Aim of the exercise:
Each line below needs to be returned exactly. Skip any picture.

--------

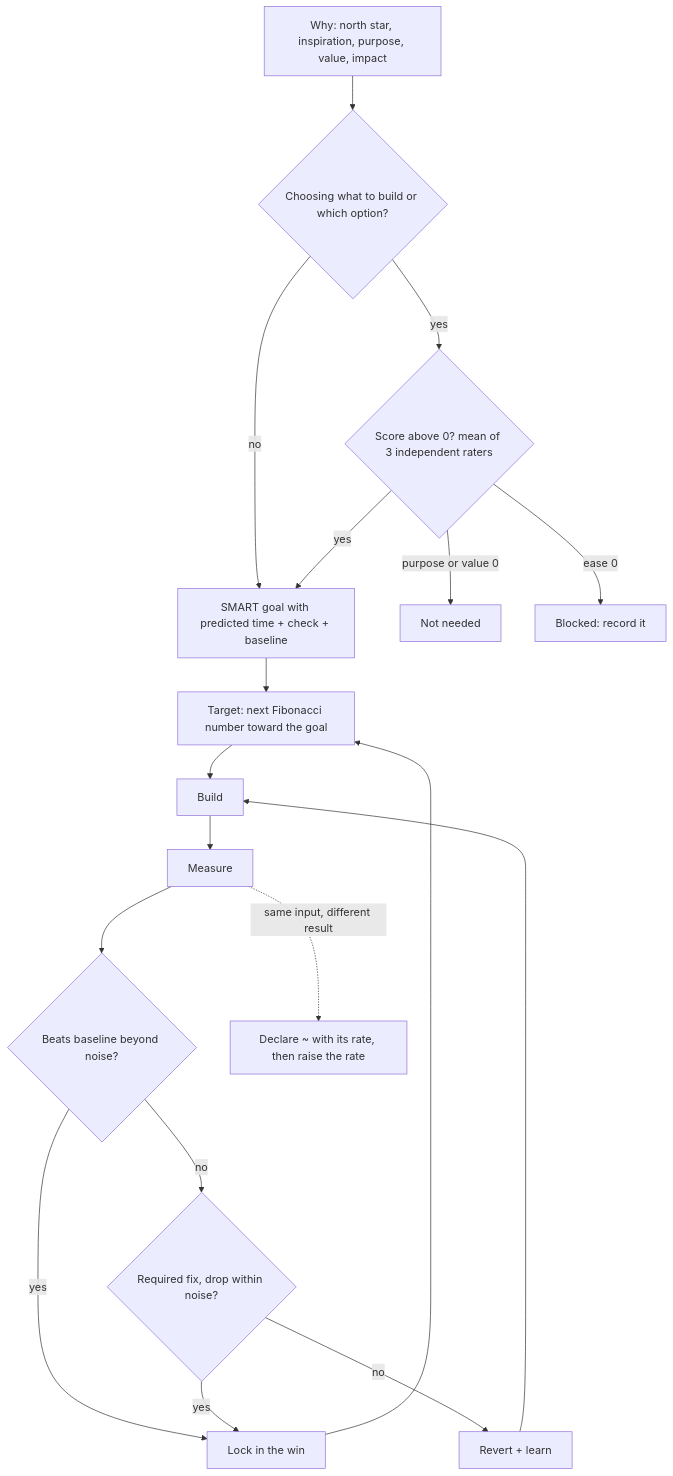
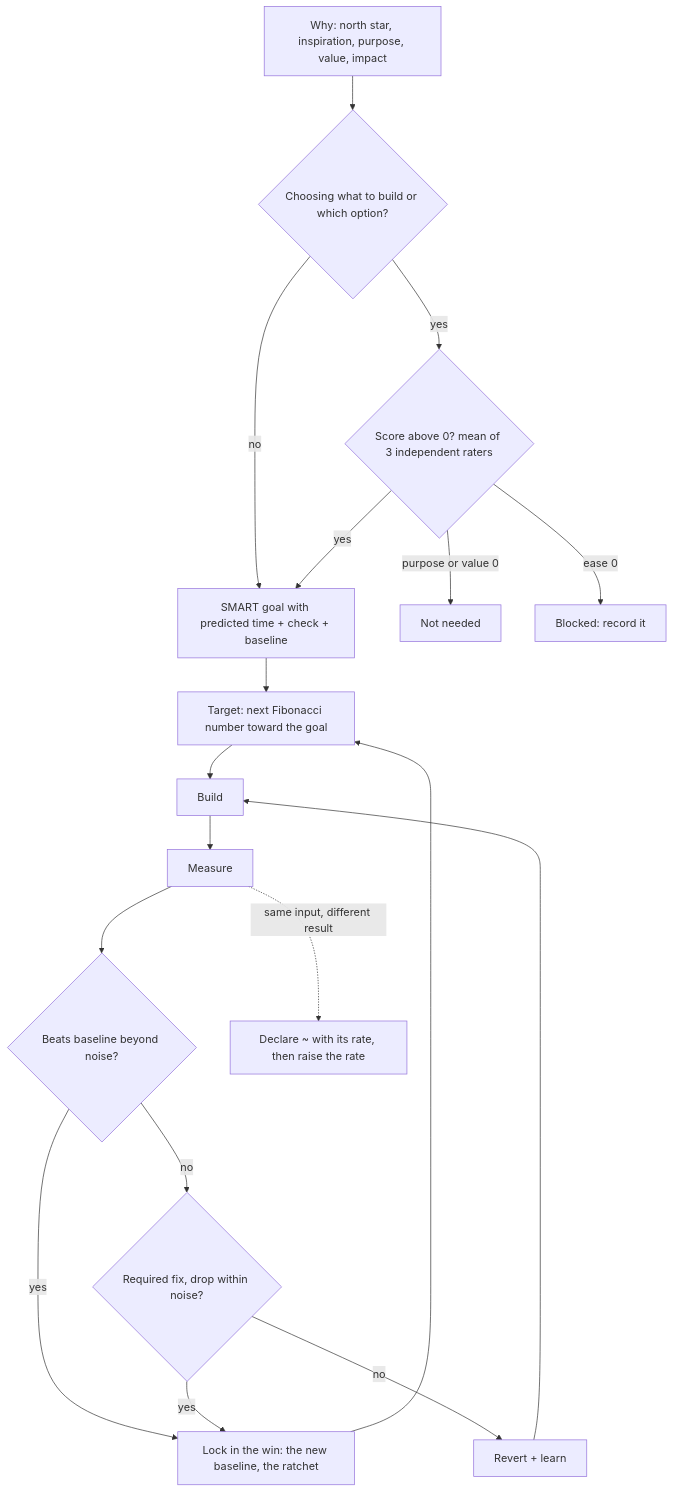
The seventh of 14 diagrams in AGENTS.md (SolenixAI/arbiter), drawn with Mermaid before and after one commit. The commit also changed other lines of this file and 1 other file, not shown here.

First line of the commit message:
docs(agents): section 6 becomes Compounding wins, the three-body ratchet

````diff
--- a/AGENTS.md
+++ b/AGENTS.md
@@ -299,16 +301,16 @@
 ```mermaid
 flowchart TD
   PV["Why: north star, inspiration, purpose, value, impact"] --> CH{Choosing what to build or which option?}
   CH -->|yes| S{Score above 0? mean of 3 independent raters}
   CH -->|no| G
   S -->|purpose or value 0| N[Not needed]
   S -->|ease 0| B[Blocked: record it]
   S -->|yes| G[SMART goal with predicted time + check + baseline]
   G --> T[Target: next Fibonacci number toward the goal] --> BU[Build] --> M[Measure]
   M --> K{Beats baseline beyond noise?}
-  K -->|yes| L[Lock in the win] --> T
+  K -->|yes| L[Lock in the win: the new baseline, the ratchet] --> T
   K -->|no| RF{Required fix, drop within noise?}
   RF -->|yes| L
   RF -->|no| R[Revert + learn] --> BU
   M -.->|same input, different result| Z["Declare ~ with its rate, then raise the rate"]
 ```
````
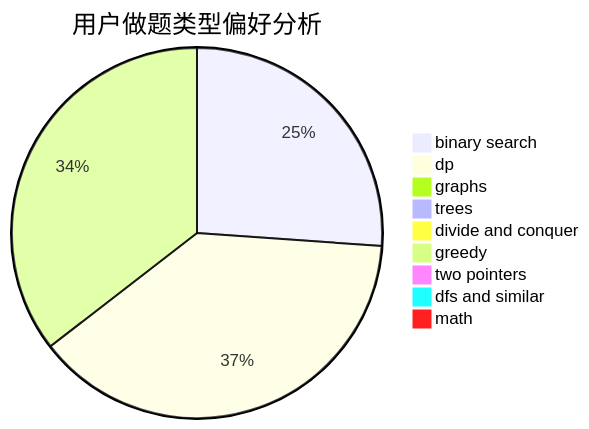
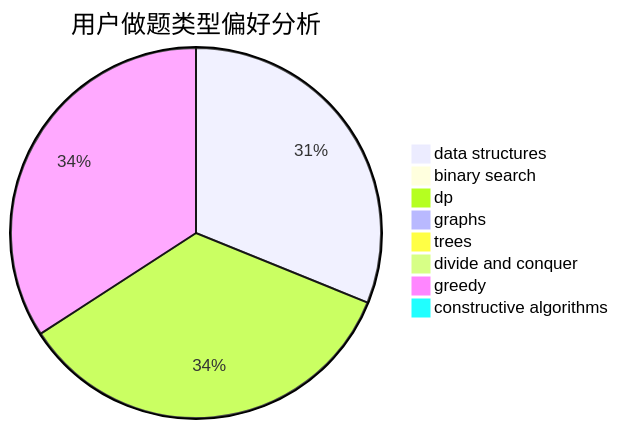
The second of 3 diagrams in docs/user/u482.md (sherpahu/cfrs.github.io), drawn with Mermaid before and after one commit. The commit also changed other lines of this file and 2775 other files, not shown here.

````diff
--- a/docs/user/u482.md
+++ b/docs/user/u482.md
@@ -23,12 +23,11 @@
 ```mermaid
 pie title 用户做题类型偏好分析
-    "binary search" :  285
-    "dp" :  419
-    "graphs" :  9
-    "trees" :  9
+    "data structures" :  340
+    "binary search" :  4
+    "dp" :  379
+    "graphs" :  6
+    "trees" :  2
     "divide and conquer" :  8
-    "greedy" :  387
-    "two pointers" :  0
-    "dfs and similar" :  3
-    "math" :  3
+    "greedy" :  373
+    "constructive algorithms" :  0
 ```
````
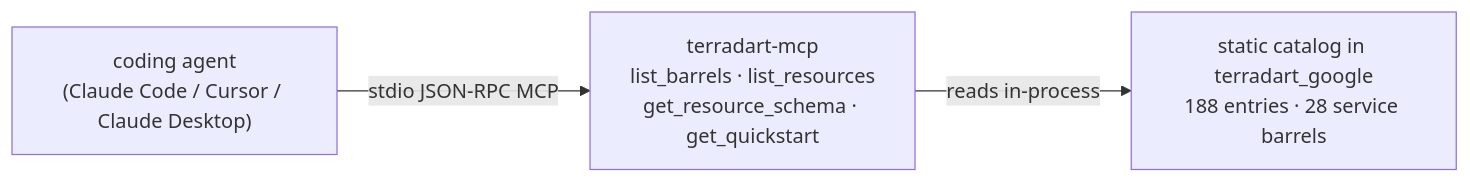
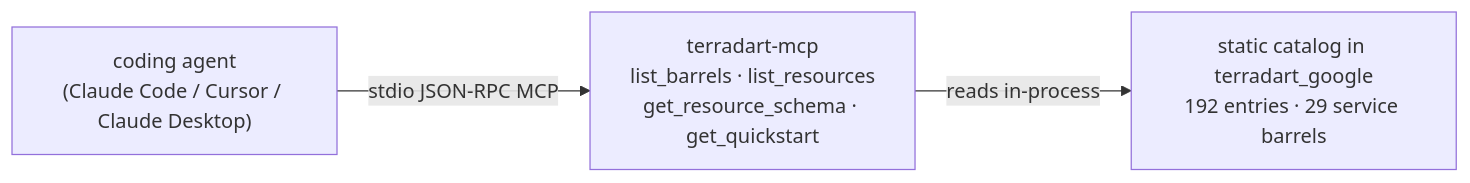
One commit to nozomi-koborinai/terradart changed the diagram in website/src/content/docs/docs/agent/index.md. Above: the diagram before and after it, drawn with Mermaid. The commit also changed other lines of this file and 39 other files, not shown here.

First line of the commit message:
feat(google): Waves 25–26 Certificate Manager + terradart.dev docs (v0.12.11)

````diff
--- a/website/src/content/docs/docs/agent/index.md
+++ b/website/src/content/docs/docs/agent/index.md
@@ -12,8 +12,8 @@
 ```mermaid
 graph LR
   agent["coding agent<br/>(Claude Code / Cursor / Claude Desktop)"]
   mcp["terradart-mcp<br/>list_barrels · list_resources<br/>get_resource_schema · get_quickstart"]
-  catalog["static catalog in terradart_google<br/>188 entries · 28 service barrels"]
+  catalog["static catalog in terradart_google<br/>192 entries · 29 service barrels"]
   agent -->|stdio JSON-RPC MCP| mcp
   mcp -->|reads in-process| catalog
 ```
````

--------

Task solution:
The seventh of 14 diagrams in AGENTS.md (SolenixAI/arbiter), drawn with Mermaid before and after one commit. The commit also changed other lines of this file and 1 other file, not shown here.

First line of the commit message:
docs(agents): section 6 becomes Compounding wins, the three-body ratchet

````diff
--- a/AGENTS.md
+++ b/AGENTS.md
@@ -299,16 +301,16 @@
 ```mermaid
 flowchart TD
   PV["Why: north star, inspiration, purpose, value, impact"] --> CH{Choosing what to build or which option?}
   CH -->|yes| S{Score above 0? mean of 3 independent raters}
   CH -->|no| G
   S -->|purpose or value 0| N[Not needed]
   S -->|ease 0| B[Blocked: record it]
   S -->|yes| G[SMART goal with predicted time + check + baseline]
   G --> T[Target: next Fibonacci number toward the goal] --> BU[Build] --> M[Measure]
   M --> K{Beats baseline beyond noise?}
-  K -->|yes| L[Lock in the win] --> T
+  K -->|yes| L[Lock in the win: the new baseline, the ratchet] --> T
   K -->|no| RF{Required fix, drop within noise?}
   RF -->|yes| L
   RF -->|no| R[Revert + learn] --> BU
   M -.->|same input, different result| Z["Declare ~ with its rate, then raise the rate"]
 ```
````
The second of 3 diagrams in docs/user/u482.md (sherpahu/cfrs.github.io), drawn with Mermaid before and after one commit. The commit also changed other lines of this file and 2775 other files, not shown here.

````diff
--- a/docs/user/u482.md
+++ b/docs/user/u482.md
@@ -23,12 +23,11 @@
 ```mermaid
 pie title 用户做题类型偏好分析
-    "binary search" :  285
-    "dp" :  419
-    "graphs" :  9
-    "trees" :  9
+    "data structures" :  340
+    "binary search" :  4
+    "dp" :  379
+    "graphs" :  6
+    "trees" :  2
     "divide and conquer" :  8
-    "greedy" :  387
-    "two pointers" :  0
-    "dfs and similar" :  3
-    "math" :  3
+    "greedy" :  373
+    "constructive algorithms" :  0
 ```
````
One commit to nozomi-koborinai/terradart changed the diagram in website/src/content/docs/docs/agent/index.md. Above: the diagram before and after it, drawn with Mermaid. The commit also changed other lines of this file and 39 other files, not shown here.

First line of the commit message:
feat(google): Waves 25–26 Certificate Manager + terradart.dev docs (v0.12.11)

````diff
--- a/website/src/content/docs/docs/agent/index.md
+++ b/website/src/content/docs/docs/agent/index.md
@@ -12,8 +12,8 @@
 ```mermaid
 graph LR
   agent["coding agent<br/>(Claude Code / Cursor / Claude Desktop)"]
   mcp["terradart-mcp<br/>list_barrels · list_resources<br/>get_resource_schema · get_quickstart"]
-  catalog["static catalog in terradart_google<br/>188 entries · 28 service barrels"]
+  catalog["static catalog in terradart_google<br/>192 entries · 29 service barrels"]
   agent -->|stdio JSON-RPC MCP| mcp
   mcp -->|reads in-process| catalog
 ```
````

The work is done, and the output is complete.